ClassPass now offers 50,000 on-demand and livestream digital classes a week for its customers to exercise at home while still supporting studio owners.
“We know it’s not the same experience as going in person, and we can’t wait for people to do that again, but that’s what we had to do,” Kadakia says. “We still have the same mission—getting people to move, to be passionate about working out. That doesn’t change.
“What I keep telling my team, what I keep reminding other people is this is a great moment to go back to your True North.”
Like many businesses that have not been able to survive through the harsh realities of the pandemic, some ClassPass partners have gone under. Can ClassPass itself survive, keeping as many partners as possible in business at the same time?
That part remains to be seen—just as no one could’ve predicted COVID-19, no one can predict the future business realities it will create.

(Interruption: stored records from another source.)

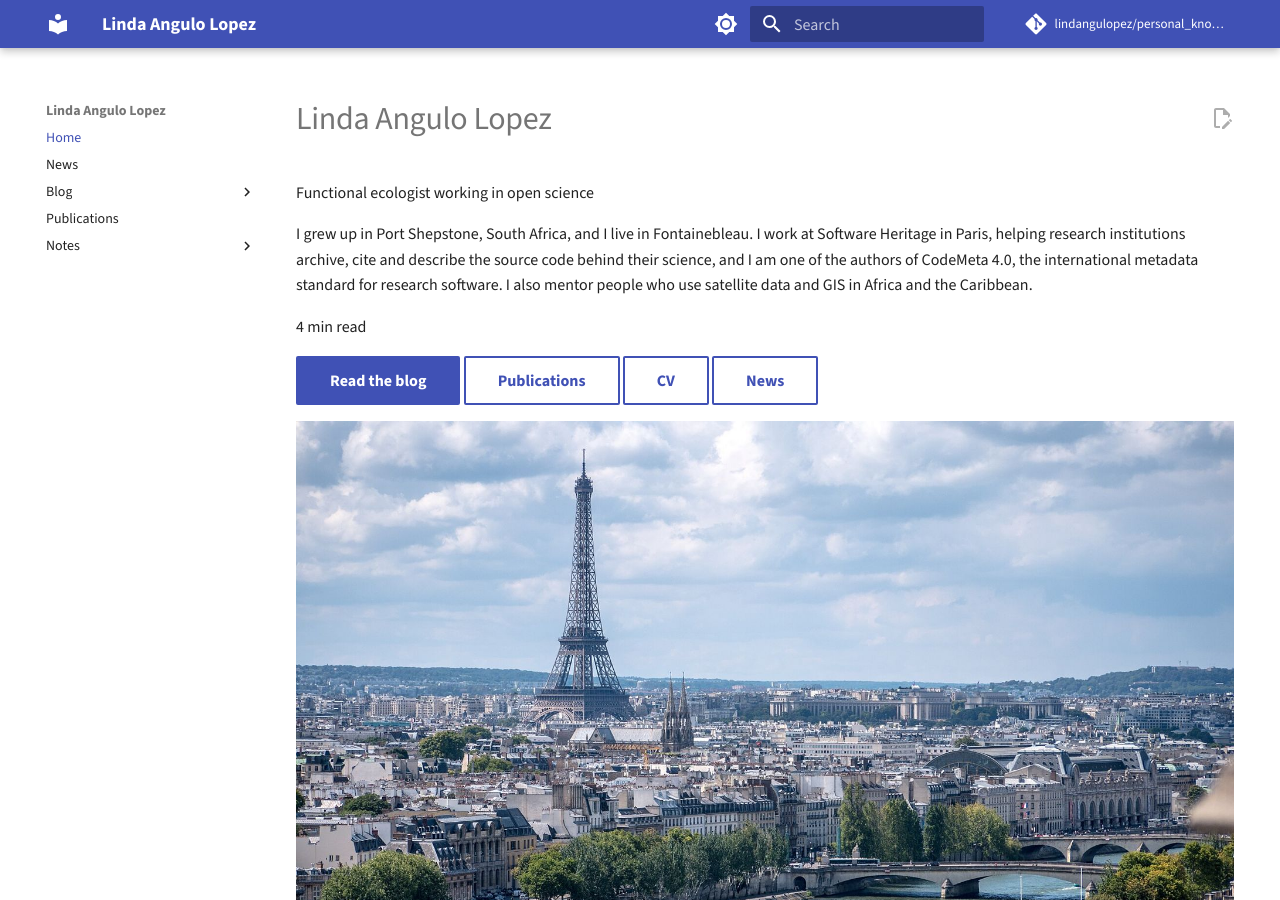
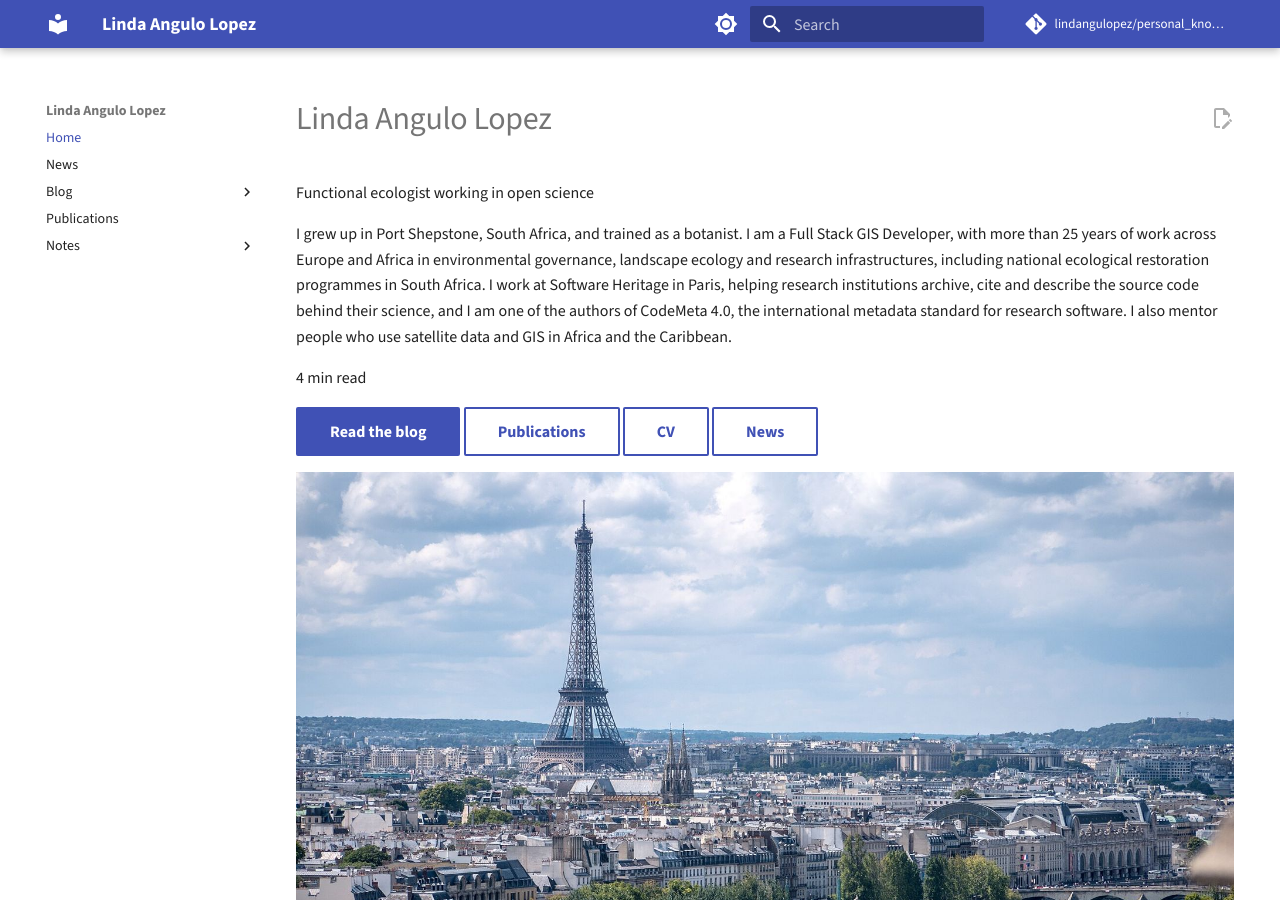
Before and after one commit to lindangulopez/personal_knowledge_base, an MkDocs documentation site: the page built from notes/index.md, in a window 1280 px wide and 900 px high. Built offline with MkDocs 1.6.1 and Material for MkDocs 9.7.7, drawn with Linux system fonts in a browser that asks for light colours; comment, search, counter and statistics services are not loaded.

Commit message:
Landing page: botanist, Full Stack GIS Developer and 25 years in the intro

```diff
--- a/notes/index.md
+++ b/notes/index.md
@@ -10,7 +10,7 @@ hide:
 
 <p class="tagline">Functional ecologist working in open science</p>
 
-I grew up in Port Shepstone, South Africa, and I live in Fontainebleau. I work at Software Heritage in Paris, helping research institutions archive, cite and describe the source code behind their science, and I am one of the authors of CodeMeta 4.0, the international metadata standard for research software. I also mentor people who use satellite data and GIS in Africa and the Caribbean.
+I grew up in Port Shepstone, South Africa, and trained as a botanist. I am a Full Stack GIS Developer, with more than 25 years of work across Europe and Africa in environmental governance, landscape ecology and research infrastructures, including national ecological restoration programmes in South Africa. I work at Software Heritage in Paris, helping research institutions archive, cite and describe the source code behind their science, and I am one of the authors of CodeMeta 4.0, the international metadata standard for research software. I also mentor people who use satellite data and GIS in Africa and the Caribbean.
 
 <span class="readtime">4 min read</span>
 
```
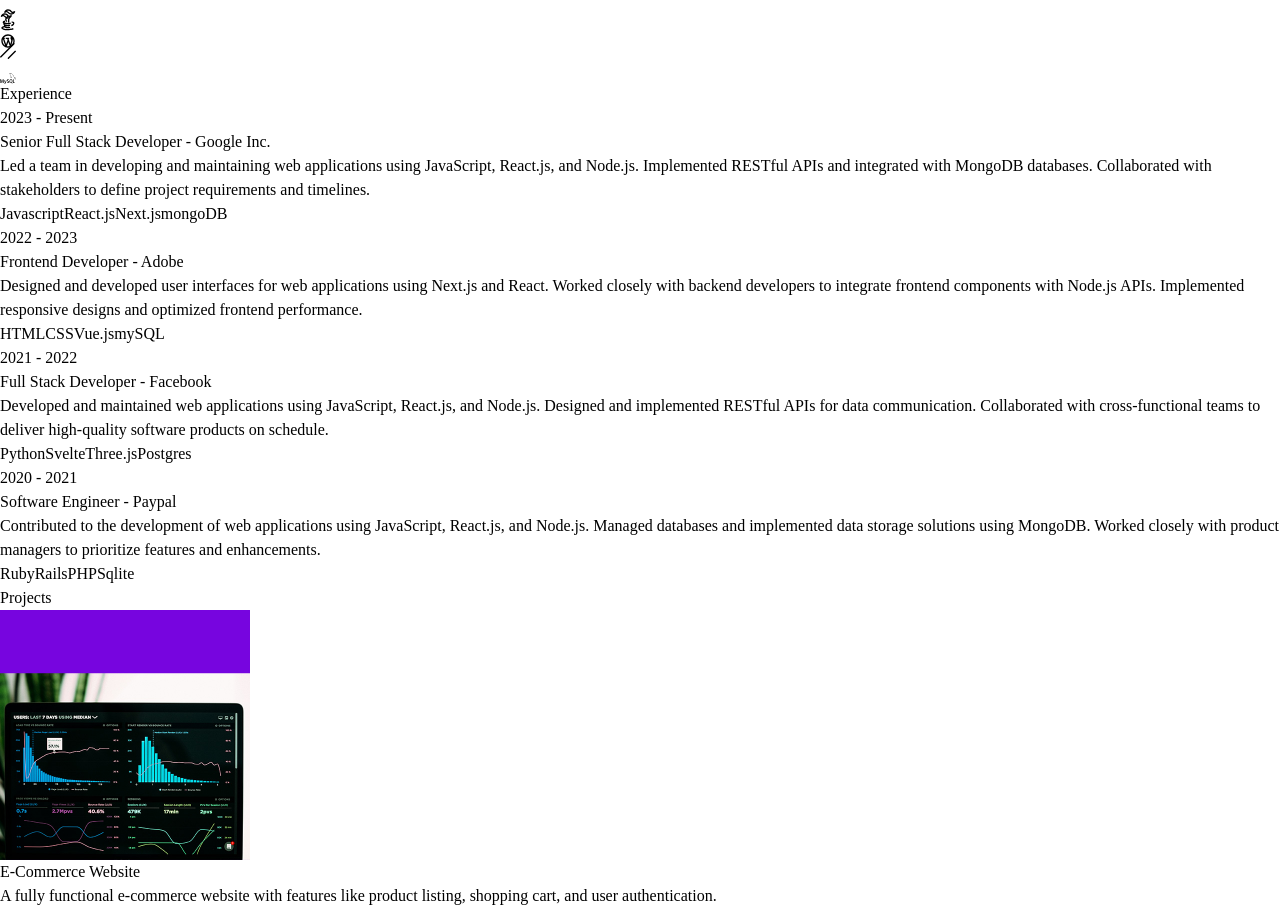
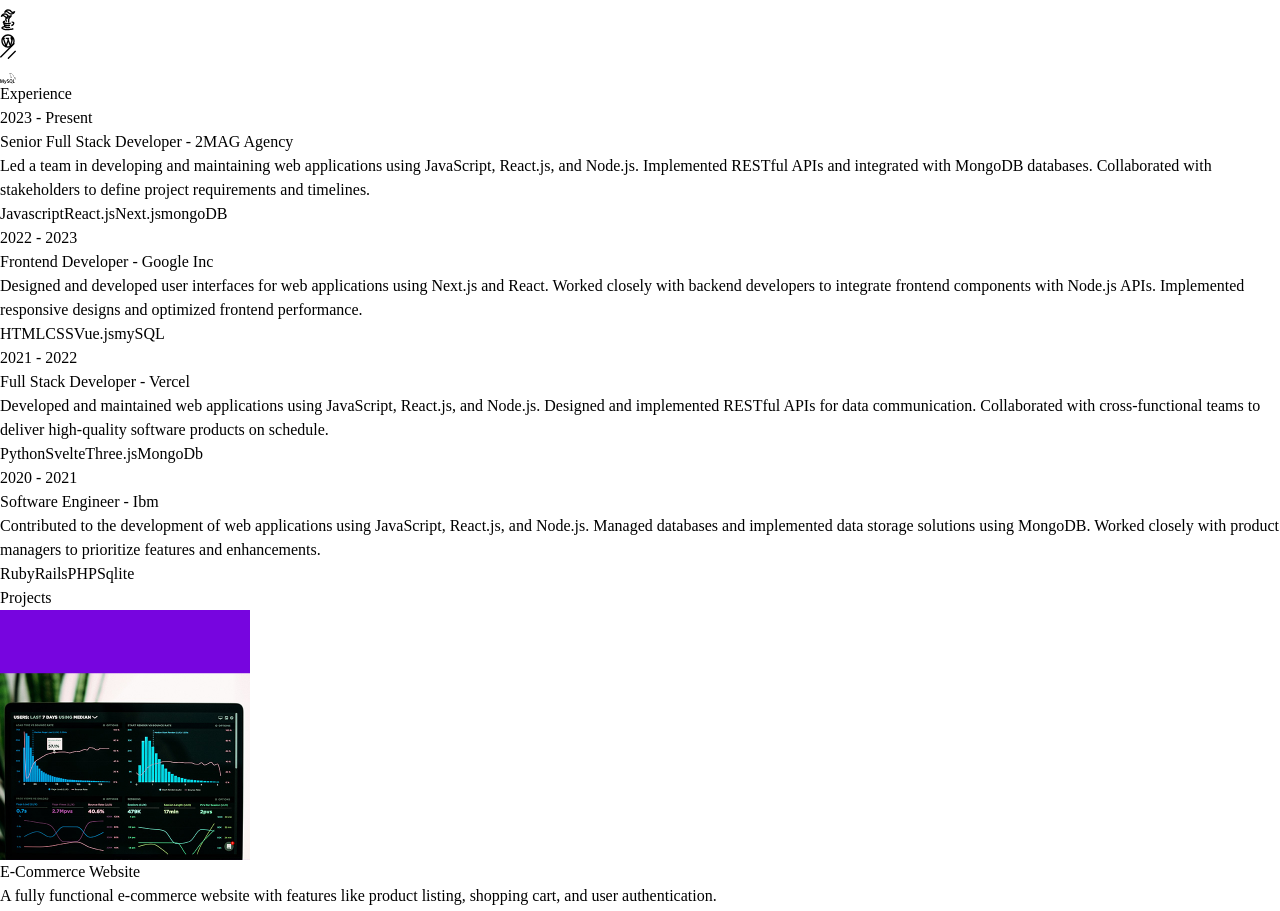
Before and after one commit to Derkaoui05/project1, a React (Vite) app: page / in a window 1280 px wide. Shown: the part 1520-2431 px from the top of the page. Built offline with nearby package versions, Linux system fonts and the light colour scheme; a web font is replaced by a local one.

Commit message:
finaalll

```diff
--- a/src/constants/index.js
+++ b/src/constants/index.js
@@ -20,28 +20,28 @@ export const EXPERIENCES = [
   {
     year: "2023 - Present",
     role: "Senior Full Stack Developer",
-    company: "Google Inc.",
+    company: "2MAG Agency",
     description: `Led a team in developing and maintaining web applications using JavaScript, React.js, and Node.js. Implemented RESTful APIs and integrated with MongoDB databases. Collaborated with stakeholders to define project requirements and timelines.`,
     technologies: ["Javascript", "React.js", "Next.js", "mongoDB"],
   },
   {
     year: "2022 - 2023",
     role: "Frontend Developer",
-    company: "Adobe",
+    company: "Google Inc",
     description: `Designed and developed user interfaces for web applications using Next.js and React. Worked closely with backend developers to integrate frontend components with Node.js APIs. Implemented responsive designs and optimized frontend performance.`,
     technologies: ["HTML", "CSS", "Vue.js", "mySQL"],
   },
   {
     year: "2021 - 2022",
     role: "Full Stack Developer",
-    company: "Facebook",
+    company: "Vercel",
     description: `Developed and maintained web applications using JavaScript, React.js, and Node.js. Designed and implemented RESTful APIs for data communication. Collaborated with cross-functional teams to deliver high-quality software products on schedule.`,
-    technologies: ["Python", "Svelte", "Three.js", "Postgres"],
+    technologies: ["Python", "Svelte", "Three.js", "MongoDb"],
   },
   {
     year: "2020 - 2021",
     role: "Software Engineer",
-    company: "Paypal",
+    company: "Ibm",
     description: `Contributed to the development of web applications using JavaScript, React.js, and Node.js. Managed databases and implemented data storage solutions using MongoDB. Worked closely with product managers to prioritize features and enhancements.`,
     technologies: ["Ruby", "Rails", "PHP", "Sqlite"],
   },
@@ -53,7 +53,7 @@ export const PROJECTS = [
     image: project1,
     description:
       "A fully functional e-commerce website with features like product listing, shopping cart, and user authentication.",
-    technologies: ["HTML", "CSS", "React", "Node.js", "MongoDB"],
+    technologies: ["HTML", "CSS", "React", "MySql"],
   },
   {
     title: "Task Management App",
@@ -74,7 +74,7 @@ export const PROJECTS = [
     image: project4,
     description:
       "A platform for creating and publishing blog posts, with features like rich text editing, commenting, and user profiles.",
-    technologies: ["HTML", "CSS", "Vue.js", "Express", "mySQL"],
+    technologies: ["HTML", "CSS", "React", "mySQL"],
   },
 ];
 
```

But it’s worth noting that, like all great stories, this one comes full circle. Through ClassPass’s most recent pivot to bring the fitness studio experience in-home, through streaming video, Kadakia and her team have created that safe and sacred place where its customers can not only express themselves, but simply be themselves through all forms of physical movement. Some people have home gyms where they’re completing these workouts, while others are conducting them in their living rooms or other open spaces. And many of the people streaming those fitness classes across the globe, go figure, are working out in their basements.
Is all this change and uncertainty uncomfortable? Most definitely. But once again, Kadakia draws her strength from a lifetime of experience.
“I always think back to the day I mustered up the courage to quit my job, a very hard thing for anyone to do,” she says. “That day created a shift in the way I think about and approach fear or blocks in my life forever. I remember thinking to myself, I walked to work today with so much fear and I walked out with the door wide open.
“Now whenever I’m faced with fear or challenges, I think back to that day and remember that, as hard as the door is to open, there is always more on the other side.”
READY FOR CHANGE?
Payal Kadakia left a great job to build ClassPass. but it wasn’t an easy decision, and it definitely wasn’t spontaneous.
Consider her experience and words if you’re mulling the same kind of entrepreneurial decision for yourself.
“What comes to mind is having a mission. What made me so excited about [starting ClassPass] was helping people have what I had with dance in my life, but in their lives.”
Be financially stable:
“I had three years of savings that I knew I could use to get through building
Set a personal budget:
Others invested in the company, but Kadakia’s savings had to support her.
“My dad and I sat down and came up with a budget. I could live off what I had saved.”
Summon all your attention:
“It’s a baby. It needs your full attention and 100 percent of your time.”
Understand your ceiling:
“Is this a big enough idea for me to quit my job over?”
This article originally appeared in the November/December 2020 issue of SUCCESS magazine.
Photos by © Christopher Patey